New technologies such as 3D printing and sensor chips are changing the face of medicine. But the first group of Clinical Technology Bachelor’s students have proven that even simpler, familiar technologies such as operating lamps and stethoscopes can be improved, as shown in their graduation projects. These graduates want to use new technology to make life easier for both the medical specialists and the patients. The graduation ceremony for the first cohort of Clinical Technology Bachelor’s students will be taking place in Delft on Thursday 12 October.

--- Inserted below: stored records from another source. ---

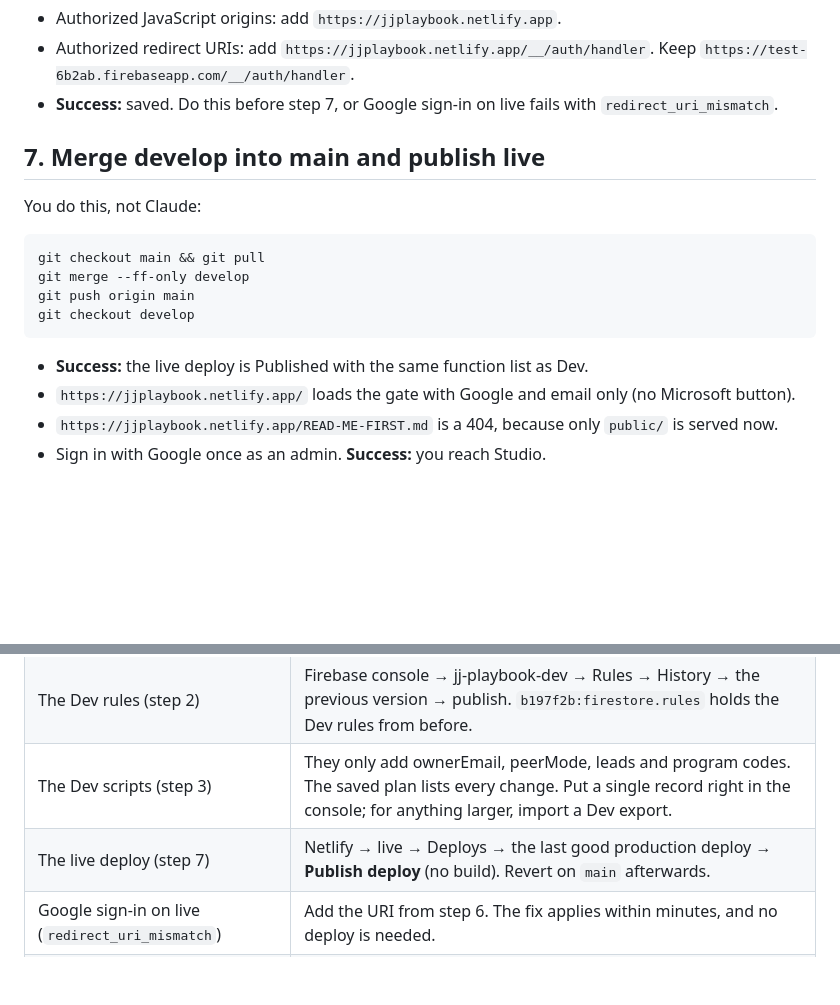
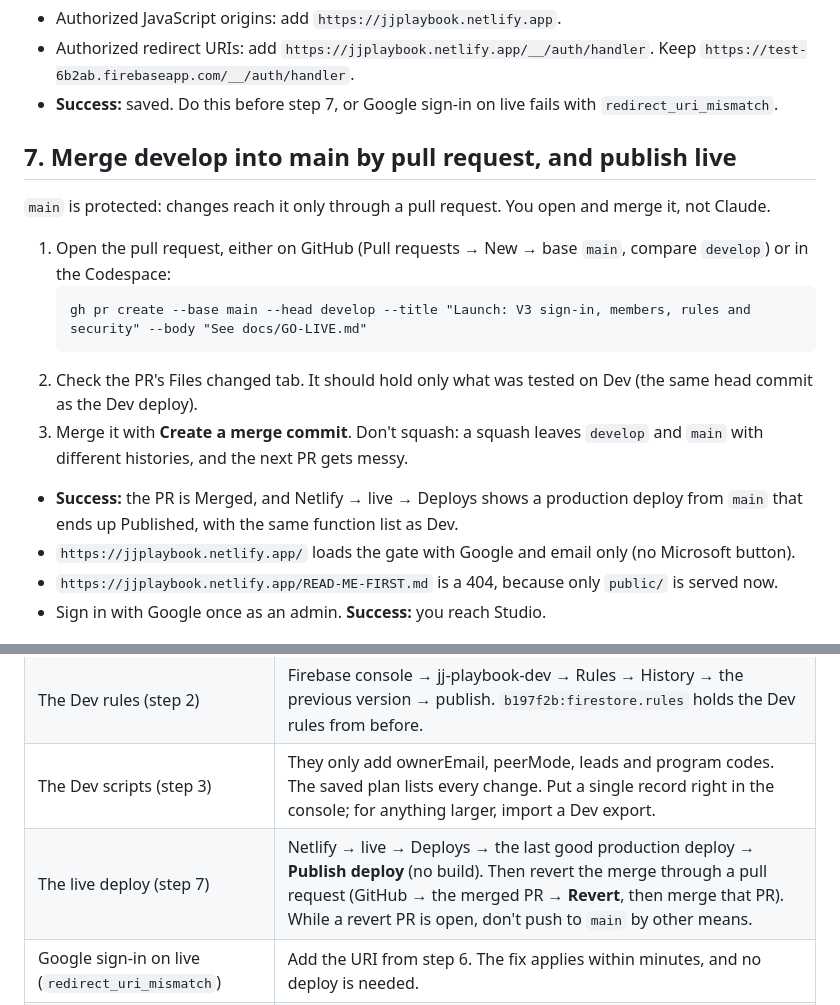
Before and after one commit to jadin-jones/JJ-playbook-ios, a Markdown page: docs/GO-LIVE.md, 2 parts joined by grey strips. GitHub-like rendering; blank space fills up the shorter version.

Commit message:
GO-LIVE.md: merge develop into main by pull request (main is protected)
Step 7 opens a PR from develop to main (GitHub or gh pr create), checks it
holds only what was tested on Dev, and merges it with a merge commit, not a
squash, so develop and main keep one history. The rollback for a bad live
deploy republishes the previous deploy, then reverts the merge through a PR.

Co-Authored-By: Claude Opus 5.5 (1M context) <noreply@anthropic.com>

````diff
--- a/docs/GO-LIVE.md
+++ b/docs/GO-LIVE.md
@@ -162,16 +162,23 @@ console → test-6b2ab → APIs & Services → Credentials → OAuth 2.0 client
 - **Success:** saved. Do this before step 7, or Google sign-in on live fails
   with `redirect_uri_mismatch`.
 
-## 7. Merge develop into main and publish live
+## 7. Merge develop into main by pull request, and publish live
 
-You do this, not Claude:
-```
-git checkout main && git pull
-git merge --ff-only develop
-git push origin main
-git checkout develop
-```
-- **Success:** the live deploy is Published with the same function list as Dev.
+`main` is protected: changes reach it only through a pull request. You open
+and merge it, not Claude.
+
+1. Open the pull request, either on GitHub (Pull requests → New → base `main`,
+   compare `develop`) or in the Codespace:
+   ```
+   gh pr create --base main --head develop --title "Launch: V3 sign-in, members, rules and security" --body "See docs/GO-LIVE.md"
+   ```
+2. Check the PR's Files changed tab. It should hold only what was tested on Dev
+   (the same head commit as the Dev deploy).
+3. Merge it with **Create a merge commit**. Don't squash: a squash leaves
+   `develop` and `main` with different histories, and the next PR gets messy.
+- **Success:** the PR is Merged, and Netlify → live → Deploys shows a
+  production deploy from `main` that ends up Published, with the same
+  function list as Dev.
 - `https://jjplaybook.netlify.app/` loads the gate with Google and email only
   (no Microsoft button).
 - `https://jjplaybook.netlify.app/READ-ME-FIRST.md` is a 404, because only
@@ -262,7 +269,7 @@ Send the sign-in instructions, for example:
 | A Dev deploy (step 1) | Netlify → Dev → Deploys → the previous deploy → **Publish deploy**. Then fix it on `develop` in one more push. |
 | The Dev rules (step 2) | Firebase console → jj-playbook-dev → Rules → History → the previous version → publish. `b197f2b:firestore.rules` holds the Dev rules from before. |
 | The Dev scripts (step 3) | They only add ownerEmail, peerMode, leads and program codes. The saved plan lists every change. Put a single record right in the console; for anything larger, import a Dev export. |
-| The live deploy (step 7) | Netlify → live → Deploys → the last good production deploy → **Publish deploy** (no build). Revert on `main` afterwards. |
+| The live deploy (step 7) | Netlify → live → Deploys → the last good production deploy → **Publish deploy** (no build). Then revert the merge through a pull request (GitHub → the merged PR → **Revert**, then merge that PR). While a revert PR is open, don't push to `main` by other means. |
 | Google sign-in on live (`redirect_uri_mismatch`) | Add the URI from step 6. The fix applies within minutes, and no deploy is needed. |
 | Push on live | Check step 5: the web push certificate, the APIs and the key restrictions. No deploy is needed. |
 | The peer migration or scripts on live (steps 9 and 10) | Import the step 8 export (Firestore → Import). This replaces the data with the pre-launch copy, so do it only for real damage. |
````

Three years ago, TU Delft, Leiden University (LUMC) and Erasmus University Rotterdam (Erasmus MC) joined forces to offer medicine and technology courses as part of the joint Bachelor's degree programme in Clinical Technology. The initiative was driven by calls from the healthcare sector. Medical technology is playing an increasingly important role in hospitals, rehabilitation clinics and nursing homes. “And it’s also necessary thanks to an aging population, staff shortages and increasing healthcare costs”, says Arjo Loeve, Biomechanical Engineering lecturer and researcher at TU Delft and coordinator of the Clinical Technology graduation projects. “In the future, an operating room without a clinical technologist will be a rarity. These new medical professionals make sure that the technology is used in the best way possible.” The students’ graduation projects are perfect examples of this.
Read the whole article on the website of the TU Delft